- In logistic regression, we try and minimise the log loss to maximise the prediction probability for each data point

**Cross-Entropy loss**

- One-hot encoding the training labels,
- Cross entropy loss is log loss
- Minimising the loss
- Calculating the gradients
- Updating parameters

The model learns from the loss using a training set. This is normally done by setting a test and a train set. However, if we are using big data this can take a long time, so instead, we use a mini-batch/random subset of training samples – which is efficient and robust.

The above is done using stochastic gradient descent; which shuffles the data numerous times to make sure it’s well sampled.

Dropout – Randomly ignores some neurons, that corresponding connections remain unchanged during this updating

Hyperparameter: is the percentage of neurons that are dropped at a certain layer

Dropout is only applied at the testing stage

**Multilayer Perception**

- An approximation for the non-linear classification decision boundary
- Raw data input only; no need for feature engineering or domain knowledge

**Summary**

The general idea of deep learning

- Limitation of linear classifier
- The role of non-linear activation function in neural networks

Parameter training

- Parameters and Backpropagation

From shallow to deep

- Softmax LR and Multilayer perceptron
- Unsupervised model: Autoencoder
- Techniques – Stochastic gradient descent and dropout

### Relevant network architecture

**Convolutional Neural Network**

- Weight sharing concept
- Convolutional layer and pooling layer
- Application: Digit reconstruction

**Recurrent Neural Networks**

- Vanilla recurrent neural network and training
- Long short term memory
- Application: Digit recognition and Sentiment analysis

**Support vector machines**

Linear and Kernel

- There is a trade-off between the margin and the number of mistakes on the training data
- You can use gradient descent to find the optimal parameters E,b for this linear regression

A Linear SVM (classifier)

- Can be either a soft (with slack variables) or hard margin (a special case of a soft margin)

The straightforward way is to project raw features into linearly separable feature space; which is done through deep learning for feature extraction and through feature engineering.

**Decision Tree and Random Forest**

We aim to have the lowest entropy at the leaf nodes

The selection process is based on calculating the entropy of the whole dataset, then splitting the dataset one without a certain node and then calculating the entropy again. Finally selecting the attribute with the largest information

**Decision tree**

- Good interpretability though has a lot of overfitting, low bias and high variance
- Need to balance overfitting with accuracy

Random forests don’t overfit as much as decision trees, though decision trees are easier to interpret.

**Summary**

**Support vector machines**

- Large margin, slack variables
- Primal form, dual form
- Kernel trick,
- Hyperparameters selection through grid search

**Decision tree and Random forest**
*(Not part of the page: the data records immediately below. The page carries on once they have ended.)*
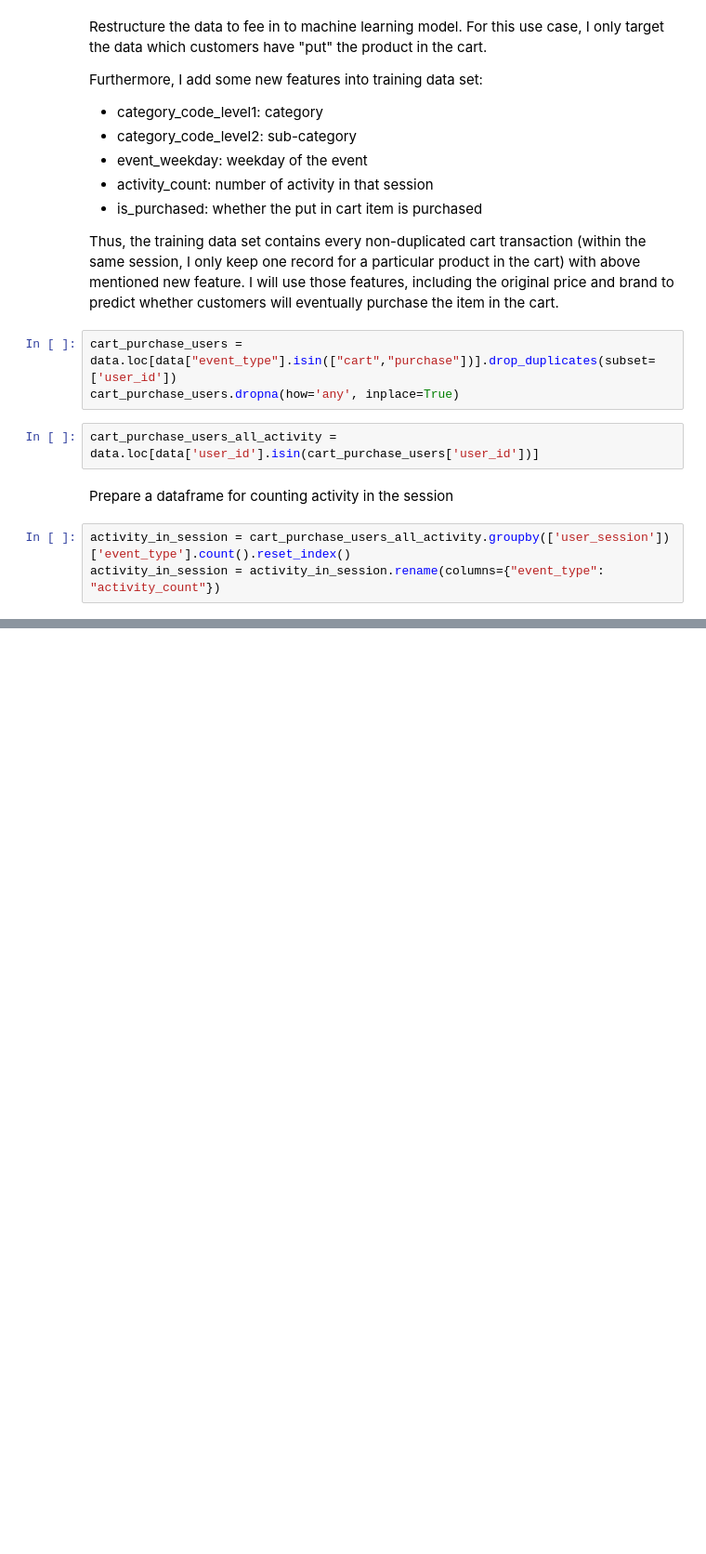
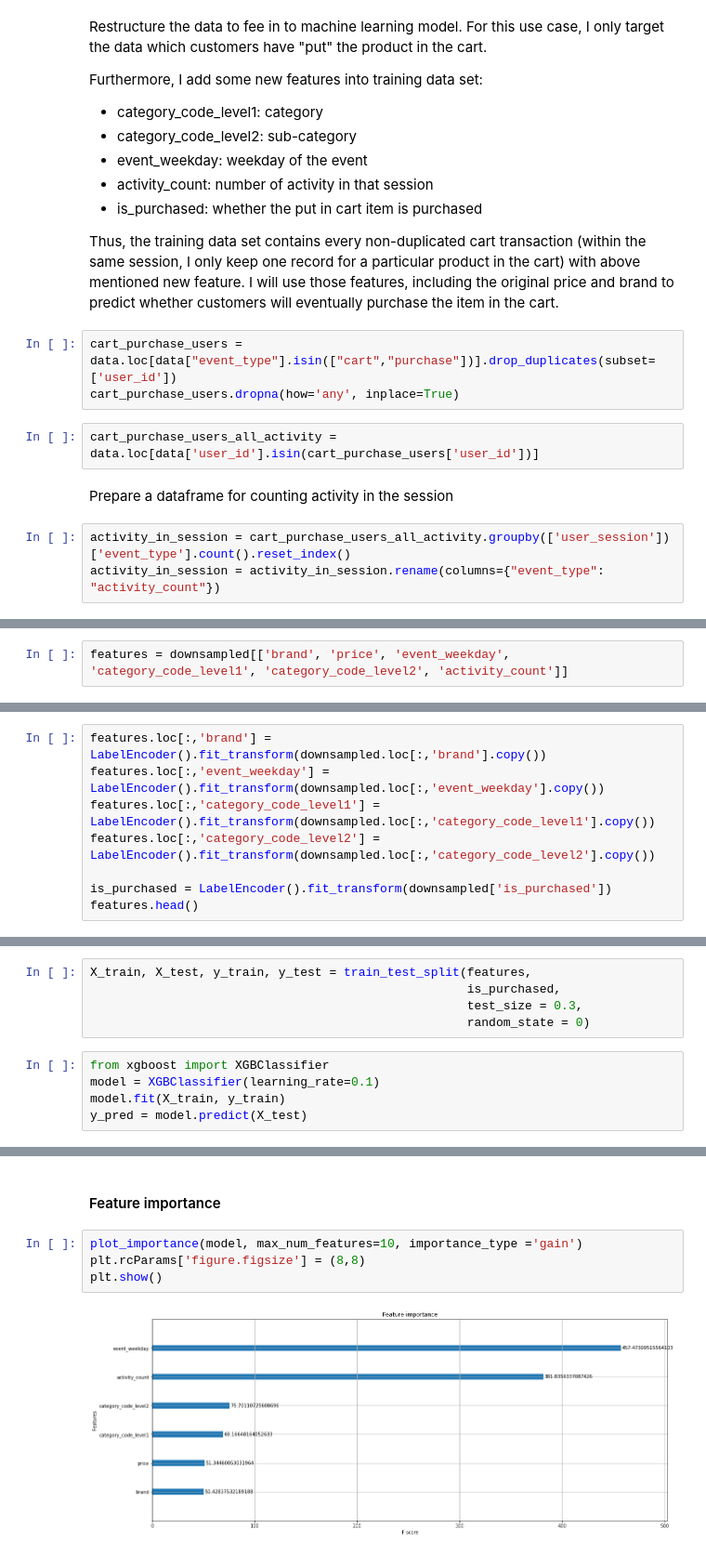
Before and after one commit to andypwyu/eCommerce-behavior, a Jupyter notebook: eCommerce behavior data from multi category store.ipynb, the cells around one changed output, grey strips where cells are left out. Shown: that part at 93% size. Cells and saved outputs as stored; diff of their text form; blank space fills up the shorter version.

Commit message:
feat: add Predict Purchase Model

```diff
--- a/eCommerce behavior data from multi category store.ipynb
+++ b/eCommerce behavior data from multi category store.ipynb
@@ -246,0 +308,2 @@ df_targets.head()
+# %%
+features = downsampled[['brand', 'price', 'event_weekday', 'category_code_level1', 'category_code_level2', 'activity_count']]
@@ -246,0 +312,8 @@ df_targets.head()
+# %%
+features.loc[:,'brand'] = LabelEncoder().fit_transform(downsampled.loc[:,'brand'].copy())
+features.loc[:,'event_weekday'] = LabelEncoder().fit_transform(downsampled.loc[:,'event_weekday'].copy())
+features.loc[:,'category_code_level1'] = LabelEncoder().fit_transform(downsampled.loc[:,'category_code_level1'].copy())
+features.loc[:,'category_code_level2'] = LabelEncoder().fit_transform(downsampled.loc[:,'category_code_level2'].copy())
+
+is_purchased = LabelEncoder().fit_transform(downsampled['is_purchased'])
+features.head()
@@ -246,0 +331,10 @@ df_targets.head()
+# %%
+X_train, X_test, y_train, y_test = train_test_split(features,
+                                                    is_purchased,
+                                                    test_size = 0.3,
+                                                    random_state = 0)
+# %%
+from xgboost import XGBClassifier
+model = XGBClassifier(learning_rate=0.1)
+model.fit(X_train, y_train)
+y_pred = model.predict(X_test)
@@ -246,0 +351,8 @@ df_targets.head()
+# %% [markdown]
+#### Feature importance
+# %%
+plot_importance(model, max_num_features=10, importance_type ='gain')
+plt.rcParams['figure.figsize'] = (8,8)
+plt.show()
+# %% [output]
+[figure, added]
```
Also changed, not shown: parts of 17 cells of this notebook.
- ID3 algorithm: Entropy and information gain
- Overfitting reduction through ensemble
- Random Forest

**K-nearest neighbour classifier**

- Majority voting

**Clustering**

- K-means
- Expectation maximisation (EM)

**Dimensionality Reduction**

- Principle component analysis
- linear discriminant analysis
- We did all about clustering in the last module, so worth going back and having a look through stuff for that